DEL LILE: So often people just look at a score from GreatSchools or whatever, a number, and that really doesn't tell the story. Those numbers can be skewed for a variety of different reasons.

LOPEZ: He goes on about bilingual programs, new magnet programs and growing college admissions at one of the high schools. Lofton likes what she hears and asks how she can visit the schools. Lile is a new convert to Pasadena public education. He grew up here but moved out when he had kids, in part because of the poor reputation of the schools.

LILE: I perpetrated the past perception at the time. I have to be forthcoming with my clients, and I have to tell them - give them what I know, give them the information that I have.

LOPEZ: Lile says his turnaround happened after he joined the realtors initiative, a program created two years ago by the school district's independent fundraising foundation. The goal of the realtors initiative is to give realtors up-to-date information about new programs and results and to ask them what schools could do to attract families like the Loftons. School officials met with hundreds of agents at their offices, asked them to volunteer in the schools and pulled the curtain back on decision making in the school district.

UNIDENTIFIED WOMAN: Come on. Come on in. Join us.

LOPEZ: Real estate agents, business owners, bankers and scientists munch on brown-bag lunches in a corporate meeting room for the monthly lunch with the superintendent. Pasadena graduation rates have been improving faster than the state average, and enrollment isn't dropping as fast as it was four years ago. Unlike the city as a whole, Pasadena's public school population is predominantly black and Latino and low income. Superintendent Brian McDonald says the changes are meant to help make the school district more integrated.
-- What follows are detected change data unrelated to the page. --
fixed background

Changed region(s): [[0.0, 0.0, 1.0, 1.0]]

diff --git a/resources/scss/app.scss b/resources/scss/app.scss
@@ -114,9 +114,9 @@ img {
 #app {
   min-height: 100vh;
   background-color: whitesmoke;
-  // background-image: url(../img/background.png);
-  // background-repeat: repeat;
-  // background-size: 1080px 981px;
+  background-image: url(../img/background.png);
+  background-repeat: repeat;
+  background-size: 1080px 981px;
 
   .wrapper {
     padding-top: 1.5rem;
MCDONALD: And so the realtor initiative is a part of our desire to attract a more diverse group of kids into our school system.

LOPEZ: By diverse, he means the type of families who've moved away from Pasadena schools for decades - professionals, white and Asian families. Those student populations have been growing in recent years. McDonald says there's another sign that the initiative is working. He's looking for a new home. This time, the realtor recommended Pasadena public schools. For NPR News, I'm Adolfo Guzman Lopez in Los Angeles. Transcript provided by NPR, Copyright NPR.